Gates warns against forgetting about presentation. Drinks that look great on Instagram can help drive traffic while the theater of drink making can sell more cocktails. “During the development phase, get out from behind the bar and look how the drink making process looks from a different seat in the bar. Does it look like magic? Or is it sloppy?” said Gates.

Some programs require that mixers and garnishes are made in house, requiring kitchen prep and cold storage space. Mixers, without citrus juice, can last throughout a week or longer, but specialty prep work may need to be done daily. Though mixers can be purchased, many mixologists prefer to make their own in order to have a consistent product, designed to their exact specifications. For bar prep, restaurants should leverage their already existing prep chefs to create the bar’s mise en place as they are more familiar with food handling safety guidelines. Though this could require more prep chefs to be added to a shift, increasing labor costs, it can save both money on mixers and service time later in the evening.

Just like any dish on the menu, cocktail recipes need to be built with costs in mind. The overall program should have a target cost of approximately 15-18%. A good mixologist will track each ingredient price to make sure that the cocktails are profitable. Simple, low cost, and high-volume cocktails like Gin and Tonic can help provide larger margins to allow more expensive and complicated cocktails to have a place on a menu.

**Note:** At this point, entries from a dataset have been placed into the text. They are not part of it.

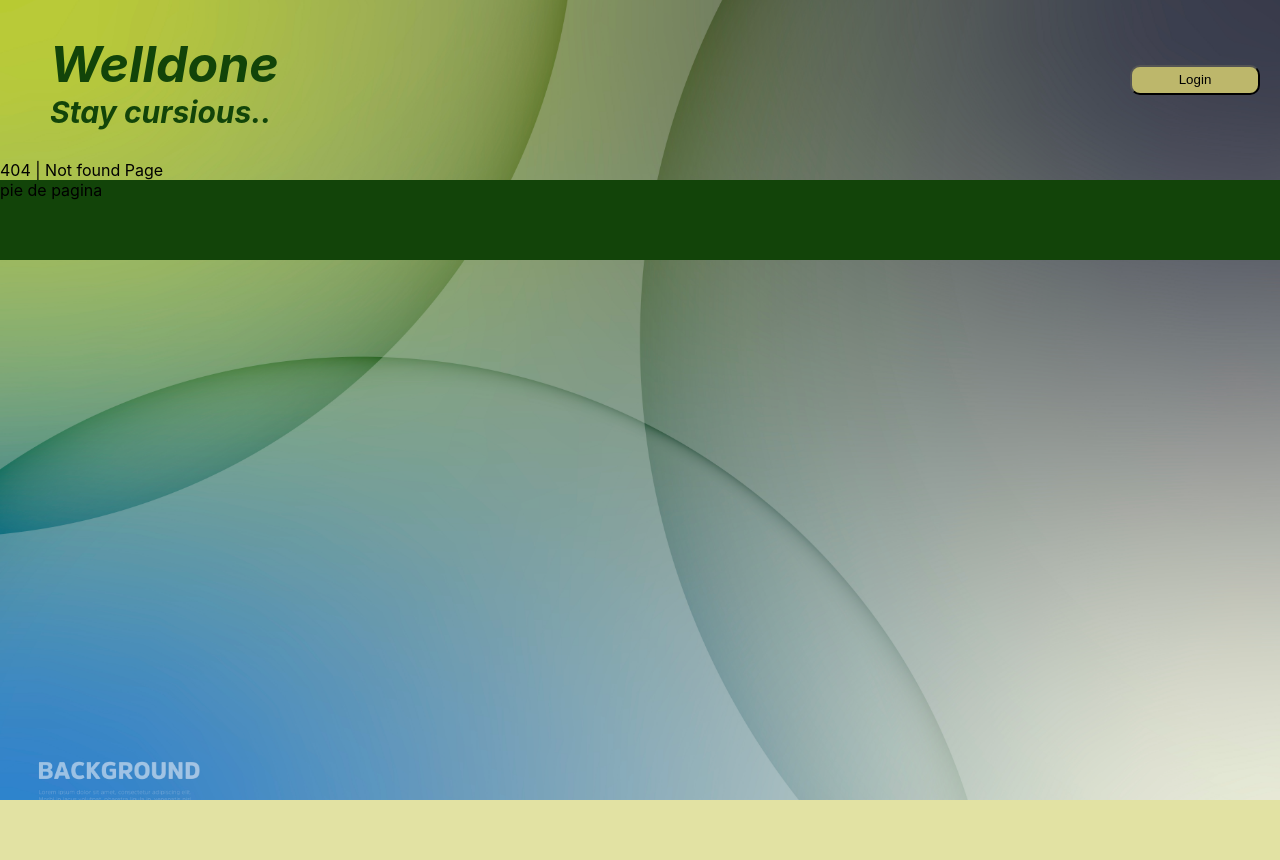
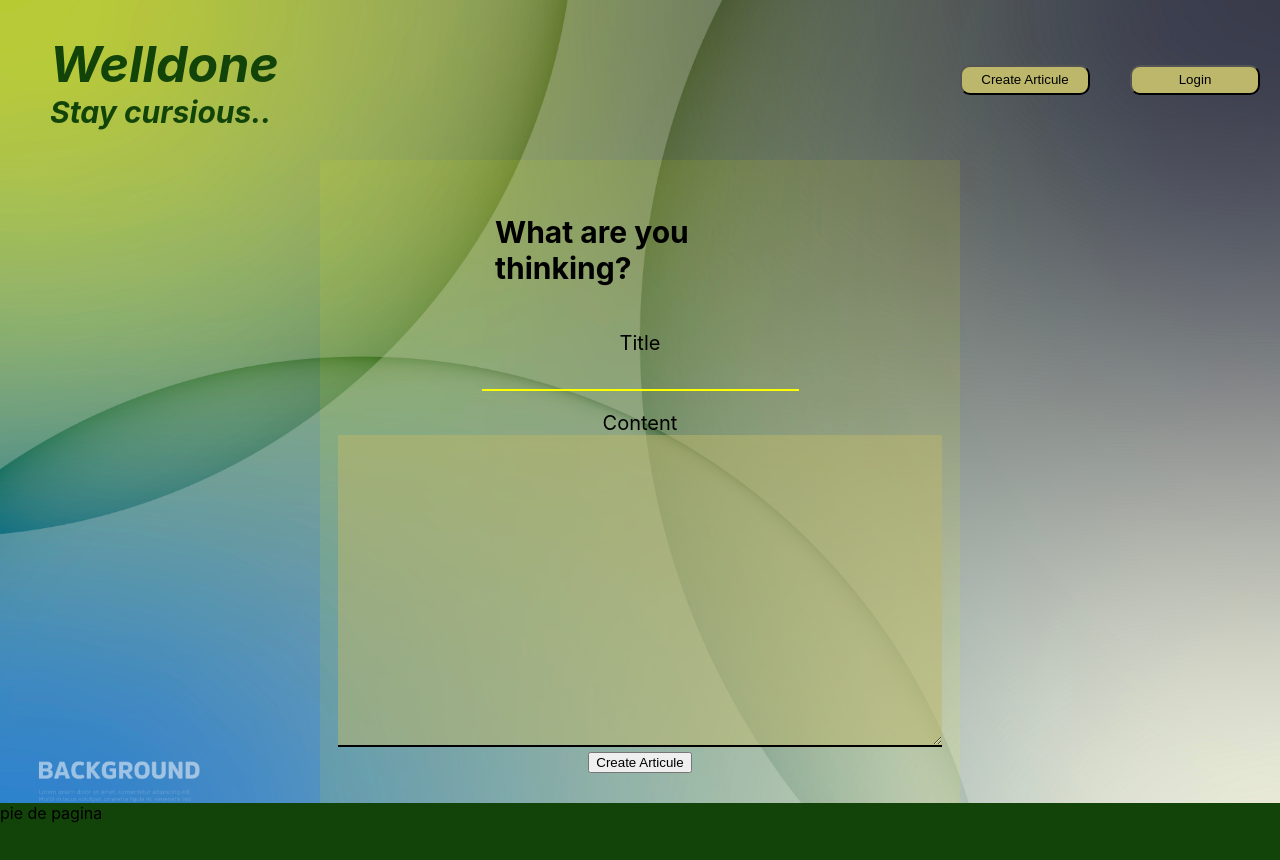
Before and after one commit to SheylaPDV/Welldone-frontend, a React (Create React App) app: page /new-articule in a window 1280 px wide. Before the commit this address led to /404. Shown: the top 860 px of the page. Before the commit the page ends 800 px from the top, so only its background shows below. Built offline with nearby package versions, Linux system fonts and the light colour scheme.

Commit message:
Creamos vista para la creacion de articulos

```diff
--- a/src/App.js
+++ b/src/App.js
@@ -1,6 +1,7 @@
 import { useState } from "react";
 import { Routes, Route, Navigate } from "react-router-dom";
 import ArticulesList from "./components/articules/articulesList/ArticulesList.jsx";
+import NewArticulePage from "./components/articules/newArticule/NewArticulePage.jsx";
 import Footer from "./components/layout/footer/Footer.jsx";
 import Header from "./components/layout/header/Header.jsx";
 import { AuthContextProvider } from "./components/login/context.js";
@@ -25,6 +26,7 @@ function App({ isInitiallyLogged }) {
           <Route path="/articules">
             <Route index element={<ArticulesList></ArticulesList>}></Route>
           </Route>
+          <Route path="/new-articule" element={<NewArticulePage/>}></Route>
           <Route path="/createAccount" element={<CreateUserPage />} />
           <Route path="/login" element={<LoginPage onLogin={handleLogin} />} />
 
--- a/src/components/articules/articulesList/ArticulesList.jsx
+++ b/src/components/articules/articulesList/ArticulesList.jsx
@@ -1,6 +1,6 @@
 import { useEffect, useState } from "react";
 import Articule from "./Articule";
-import { getLastedArticules } from "./service";
+import { getLastedArticules } from "../service";
 import "./articule.css";
 export default function ArticulesList() {
   const [articules, setArticules] = useState([]);
--- a/src/components/articules/articulesList/service.js
+++ /dev/null
@@ -1,8 +0,0 @@
-import client from "../../../api/client";
-
-const articuleBaseUrl = "/v1/articules"
-
-export const getLastedArticules = async () => {
-    const url = articuleBaseUrl;
-    return client.get(url);
-}
--- /dev/null
+++ b/src/components/articules/newArticule/NewArticuleForm.jsx
@@ -0,0 +1,46 @@
+import useForm from "../../../hooks/useForm";
+import "./newArticule.css"
+
+function NewArticuleForm({ onSubmit }) {
+  const {
+    formValue: newArticule,
+    handleChange,
+    handleSubmit,
+  } = useForm({
+    title: "",
+    content: "",
+  });
+  const { title, content } = newArticule;
+
+  return (
+    <form onSubmit={handleSubmit(onSubmit)} className="articuleForm">
+        <h2 className="articuleForm-title">What are you thinking?</h2>
+        <label className="label-input">Title</label>
+        <div className="input-group">
+        <input
+          className="input"
+          name="title"
+          value={title}
+          onChange={handleChange}
+        />
+        <span className="border"></span>
+      </div>
+
+      <label className="label-input">Content</label>
+      <div className="input-group">
+        <textarea
+
+          className="text-area"
+          name="content"
+          value={content}
+          onChange={handleChange}
+        />
+        <span className="border"></span>
+      </div>
+
+      <button>Create Articule</button>
+    </form>
+  )
+}
+
+export default NewArticuleForm;
--- /dev/null
+++ b/src/components/articules/newArticule/NewArticulePage.jsx
@@ -0,0 +1,26 @@
+import { useLocation, useNavigate } from "react-router-dom";
+import { createArticule } from "../service";
+import useMutation from "../../../hooks/useMutation";
+import NewArticuleForm from "./NewArticuleForm";
+
+function NewArticulePage() {
+//   const location = useLocation();
+  const navigate = useNavigate();
+  const { isLoading, error, execute, resetError } = useMutation(createArticule);
+
+  const handleSubmit = (credentials) => {
+    execute(credentials).then(() => {
+        const from = "/";
+        navigate(from, { replace: true });
+      });
+  };
+
+  return (
+    <div>
+      <NewArticuleForm onSubmit={handleSubmit} />
+      {isLoading && <p>Welldone..</p>}
+      {error && <div onClick={resetError}>{error.message}</div>}
+    </div>
+  );
+}
+export default NewArticulePage;
--- /dev/null
+++ b/src/components/articules/newArticule/newArticule.css
@@ -0,0 +1,78 @@
+.articuleForm-title {
+    display: flex;
+    flex-direction: column;
+    flex-wrap: nowrap;
+    align-items: center;
+    width: 50%;
+}
+
+.label-input {
+    margin-top: 20px;
+}
+
+.articuleForm {
+    display: flex;
+    flex-direction: column;
+    flex-wrap: nowrap;
+    padding: 30px;
+    align-items: center;
+    margin-right: 25%;
+    margin-left: 25%;
+    font-size: 20px;
+    background-color: rgba(234, 242, 10, 0.1);
+}
+
+.input-group {
+    position: relative;
+}
+
+.input {
+    font: inherit;
+    color: rgb(0, 0, 0);
+    background-color: transparent;
+    border: none;
+    border-bottom: 2px solid rgb(0, 0, 0);
+    outline: none;
+    padding-block: 5px;
+}
+
+.text-area {
+    font: inherit;
+    font-size: 1rem;
+    color: rgb(0, 0, 0);
+    background-color: rgba(189, 183, 107, 0.5);
+    border: none;
+    border-bottom: 2px solid rgb(0, 0, 0);
+    outline: none;
+    padding-block: 5px;
+    min-width: 600px;
+    max-width: 600px;
+    min-height: 300px;
+    max-height: 300px;
+}
+
+.input::placeholder {
+    color: inherit;
+    transition: opacity 0.25%;
+}
+
+.input:focus::placeholder {
+    opacity: 0;
+}
+
+.border {
+    position: absolute;
+    left: 0;
+    bottom: 0;
+    width: 100%;
+    height: 2px;
+    background-color: #fbff00;
+    transform: scaleX(0);
+    transform-origin: left;
+    transition: transform 0.25%;
+}
+
+.input:focus+.border,
+.input:valid+.border {
+    transform: scaleX(1);
+}
--- /dev/null
+++ b/src/components/articules/service.js
@@ -0,0 +1,13 @@
+import client from "../../api/client";
+
+const articuleBaseUrl = "/v1/articules"
+
+export const getLastedArticules = async () => {
+    const url = articuleBaseUrl;
+    return client.get(url);
+}
+
+export const createArticule = async (newArticule) => {
+    const url = articuleBaseUrl;
+  return client.post(url, newArticule);
+};
--- a/src/components/layout/header/Header.jsx
+++ b/src/components/layout/header/Header.jsx
@@ -15,7 +15,10 @@ function Header() {
 
       <nav className="header-nav">
         <NavLink to="/login">
-          <button className="button-login">Login</button>
+          <button className="button">Login</button>
+        </NavLink>
+        <NavLink to="/new-articule">
+          <button className="button">Create Articule</button>
         </NavLink>
         {/* <NavLink to="/adverts/blog">
           <button className="button-login">create Account</button>
--- a/src/components/layout/header/header.css
+++ b/src/components/layout/header/header.css
@@ -18,7 +18,7 @@
   width: 500px;
   margin-top: 0;
 }
-.button-login {
+.button {
   background-color: darkkhaki;
   border-radius: 10px;
   width: 130px;
```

By working with your suppliers, you can get quantity discounts on your most used products. Some liqour distributers will also allow “bill and hold” where they store your already purchased products at their warehouse, saving valuable storage space at your restaurant and locking you into better pricing through quantity discounts. This requires a good understanding of your future volume and a steady cash flow. “You should have good relationship with your liquor reps and brand ambassadors, said Gates. It is a great way to learn about good products and get better pricing.”

A cocktail consultant should develop the final recipes for your bar program and train your staff on both kitchen preparation and drink making. Gates trains his clients on the economy of movement, focusing on how to be more efficient behind the bar. “Every movement should have a purpose. Sometimes you will see a bartender shaking two mixers at the same time. Instead a bartender can be using his or her second hand to be cleaning or setting up the rest of the cocktail,” said Gates. By having the right cocktail menu and the giving your staff the proper training, you will be on your way to having a successful program.


AllDay Industry has the experience and the network to help you develop your concept from any stage of development. From finding the perfect space, hiring the right executive chef, or creating a cocktail program, our team will act as your primary consultant to connect you to some of the best talent in the hospitality industry. Contact us at 212.346.0606 or info@alldayindustry.com.

To learn more, reach out to Gates Otsuji at chartreusedisaster@gmail.com